If the latest reports are correct, lightning speed wireless connectivity could be knocking on U.S. doors soon, as AT&T is set to begin 5G testing in Austin this year.
AT&T just announced today its first round of 5G wireless technology testing, which will begin this summer in Austin. This technology is expected to be completed by 2020, bringing with it wireless speeds that are 100 times faster than its predecessor. 4G LTE usually offers around 10-20 Mbps for downloading data.
Speaking on this issue, John Donovan, who is chief strategy officer at AT&T, explained that many advanced technologies, such as robots, self-driving cars and smart cities will be using networks to a greater capacity, which means that 5G will help their clients develop groundbreaking results much faster.
According to the company’s estimations, their wireless network increased 150,000% in the period 2007-2015, mainly due to video traffic.
In order to properly test the 5G technology, AT&T has partnered with Ericsson and Intel, which helped them conduct laboratory assessments, while the outdoor trials will begin this summer.
The company is hopeful that by the end of the year they will be able to install this connection in a number of fixed locations, like homes and buildings, but when it comes to moving cars or trains, that will be much more difficult to achieve.

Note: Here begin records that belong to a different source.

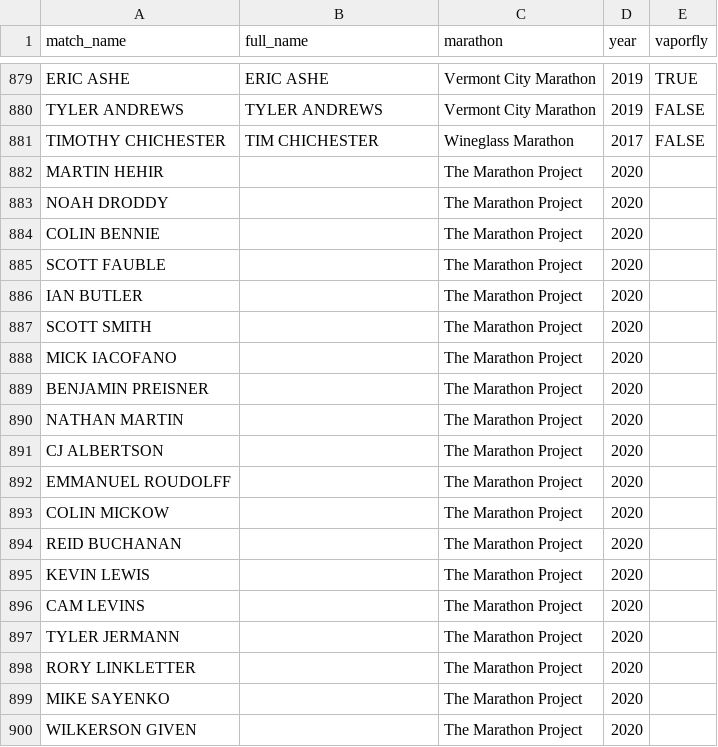
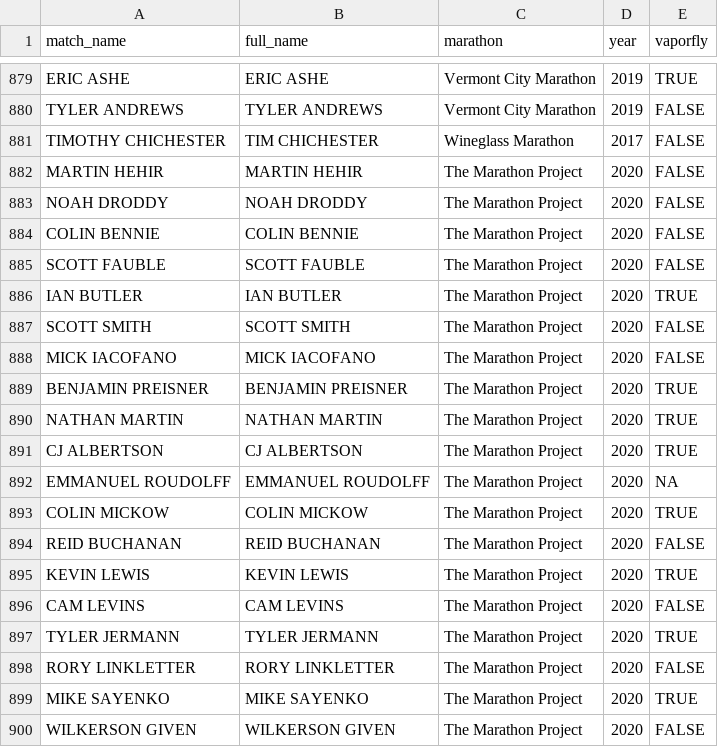
Before and after one commit to peterswi/vaporfly-1, a CSV file: men_shoe.csv, drawn as a sheet; only a part is shown, gaps mark what is left out; the diff covers the shown part only.

Commit message:
new analysis & data

```diff
--- a/men_shoe.csv
+++ b/men_shoe.csv
@@ -881,20 +881,20 @@ TYLER ANDREWS,TYLER ANDREWS,Vermont City Marathon,2019,FALSE
 TIMOTHY CHICHESTER,TIM CHICHESTER,Wineglass Marathon,2017,FALSE
-MARTIN HEHIR ,,The Marathon Project,2020,
-NOAH DRODDY ,,The Marathon Project,2020,
-COLIN BENNIE ,,The Marathon Project,2020,
-SCOTT FAUBLE ,,The Marathon Project,2020,
-IAN BUTLER ,,The Marathon Project,2020,
-SCOTT SMITH ,,The Marathon Project,2020,
-MICK IACOFANO ,,The Marathon Project,2020,
-BENJAMIN PREISNER ,,The Marathon Project,2020,
-NATHAN MARTIN ,,The Marathon Project,2020,
-CJ ALBERTSON ,,The Marathon Project,2020,
-EMMANUEL ROUDOLFF ,,The Marathon Project,2020,
-COLIN MICKOW ,,The Marathon Project,2020,
-REID BUCHANAN ,,The Marathon Project,2020,
-KEVIN LEWIS ,,The Marathon Project,2020,
-CAM LEVINS ,,The Marathon Project,2020,
-TYLER JERMANN ,,The Marathon Project,2020,
-RORY LINKLETTER ,,The Marathon Project,2020,
-MIKE SAYENKO ,,The Marathon Project,2020,
-WILKERSON GIVEN ,,The Marathon Project,2020,
+MARTIN HEHIR ,MARTIN HEHIR ,The Marathon Project,2020,FALSE
+NOAH DRODDY ,NOAH DRODDY ,The Marathon Project,2020,FALSE
+COLIN BENNIE ,COLIN BENNIE ,The Marathon Project,2020,FALSE
+SCOTT FAUBLE ,SCOTT FAUBLE ,The Marathon Project,2020,FALSE
+IAN BUTLER ,IAN BUTLER ,The Marathon Project,2020,TRUE
+SCOTT SMITH ,SCOTT SMITH ,The Marathon Project,2020,FALSE
+MICK IACOFANO ,MICK IACOFANO ,The Marathon Project,2020,FALSE
+BENJAMIN PREISNER ,BENJAMIN PREISNER ,The Marathon Project,2020,TRUE
+NATHAN MARTIN ,NATHAN MARTIN ,The Marathon Project,2020,TRUE
+CJ ALBERTSON ,CJ ALBERTSON ,The Marathon Project,2020,TRUE
+EMMANUEL ROUDOLFF ,EMMANUEL ROUDOLFF ,The Marathon Project,2020,NA
+COLIN MICKOW ,COLIN MICKOW ,The Marathon Project,2020,TRUE
+REID BUCHANAN ,REID BUCHANAN ,The Marathon Project,2020,FALSE
+KEVIN LEWIS ,KEVIN LEWIS ,The Marathon Project,2020,TRUE
+CAM LEVINS ,CAM LEVINS ,The Marathon Project,2020,FALSE
+TYLER JERMANN ,TYLER JERMANN ,The Marathon Project,2020,TRUE
+RORY LINKLETTER ,RORY LINKLETTER ,The Marathon Project,2020,FALSE
+MIKE SAYENKO ,MIKE SAYENKO ,The Marathon Project,2020,TRUE
+WILKERSON GIVEN ,WILKERSON GIVEN ,The Marathon Project,2020,FALSE
```
Also changed, not shown: 48 edited cells elsewhere in this file, 4 other files.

AT&T specialists say that their technology will make use of a software-centric architecture, which will be able to adapt quickly to new requirements. This will be supplied in connection with SDNs (software defined networks), which will virtualize 75% of AT&T’s network by 2020.

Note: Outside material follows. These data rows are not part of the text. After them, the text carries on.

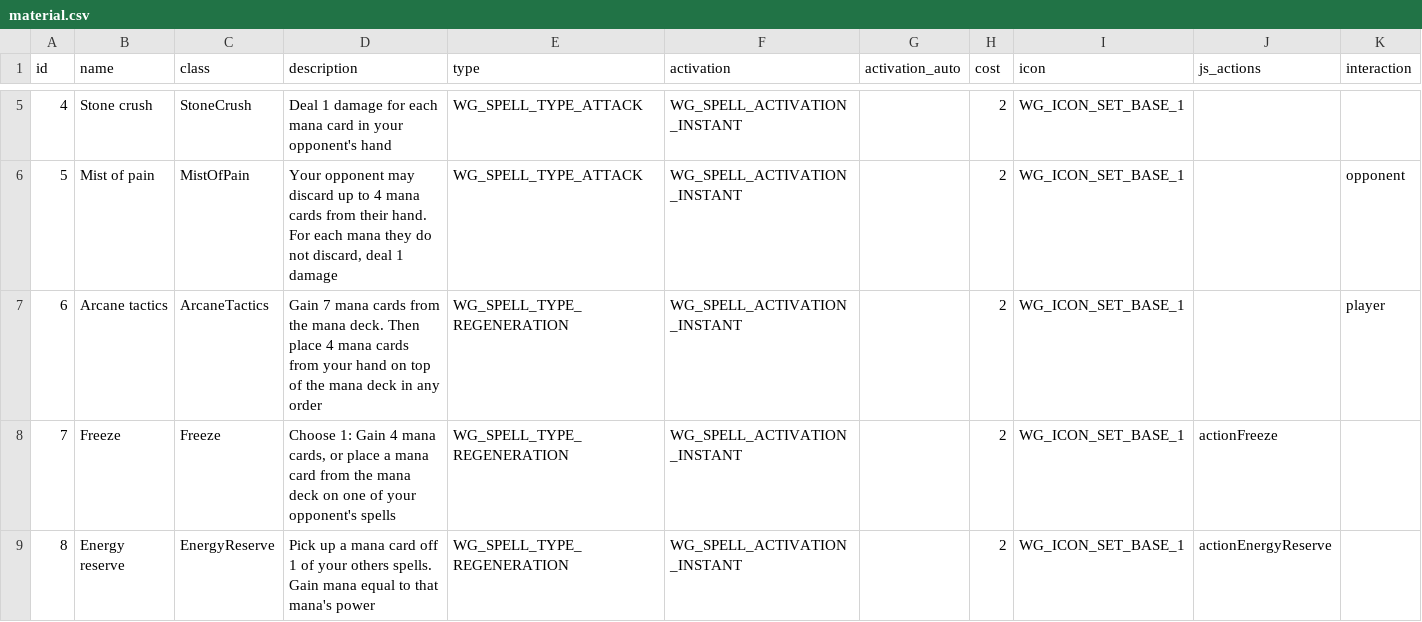
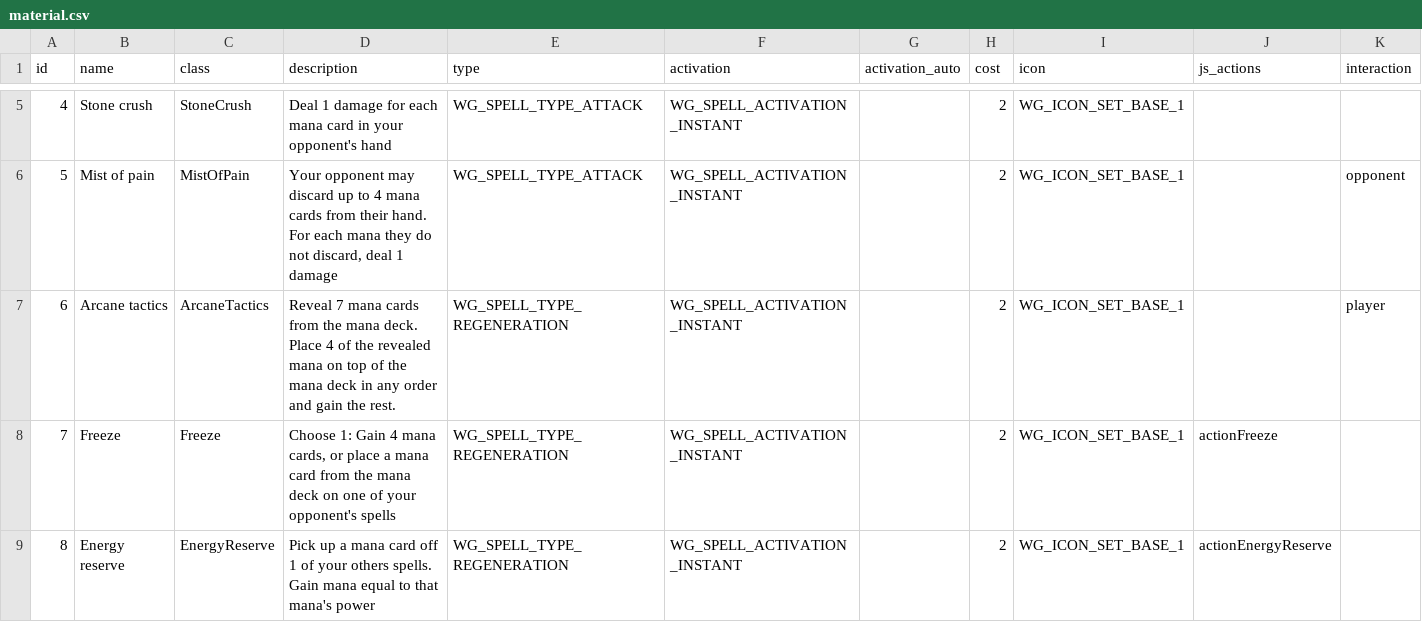
Before and after one commit to MartinGoulet/bga-wizards-grimoire, a CSV file: misc/material.csv, drawn as a sheet; only a part is shown, gaps mark what is left out; the diff names each change by its address in the sheet, - before the commit and + after, or states it on an @@ line.

Commit message:
Suggestion 93319 - Arcane Tactics revealed mana instead of drawing

```diff
--- a/misc/material.csv
+++ b/misc/material.csv
-D7 (description): Gain 7 mana cards from the mana deck. Then place 4 mana cards from your hand on top of the mana deck in any order
+D7 (description): Reveal 7 mana cards from the mana deck. Place 4 of the revealed mana on top of the mana deck in any order and gain the rest.
```
Also changed, not shown: 8 other files.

This will not only make their processes safer and smoother, but it will also help the company save money. Last year only 6% of their networks were virtualized, but this figure is expected to increase in 2017, reaching 30%.
Verizon is already a step ahead of AT&T, having begun their ambitious 5G testing in 2017, promising to deliver the first outdoor trials this year. Verizon’s predictions about their 5G performances are a bit on the safe side, however. While AT&T is promising customers speeds of up to 100 times faster than the normal ones, Verizon is only estimating theirs to be 30-50 times faster.
Even though carriers everywhere are busy finding the next high-speed technology for their clients, there is still no international agreement on 5G standards.
This means that whatever technology ends up being used, it will have to pass through 3GPP, which is the international group that has to approve all telecommunications network technologies being offered on the market.
Image Source: TheVerge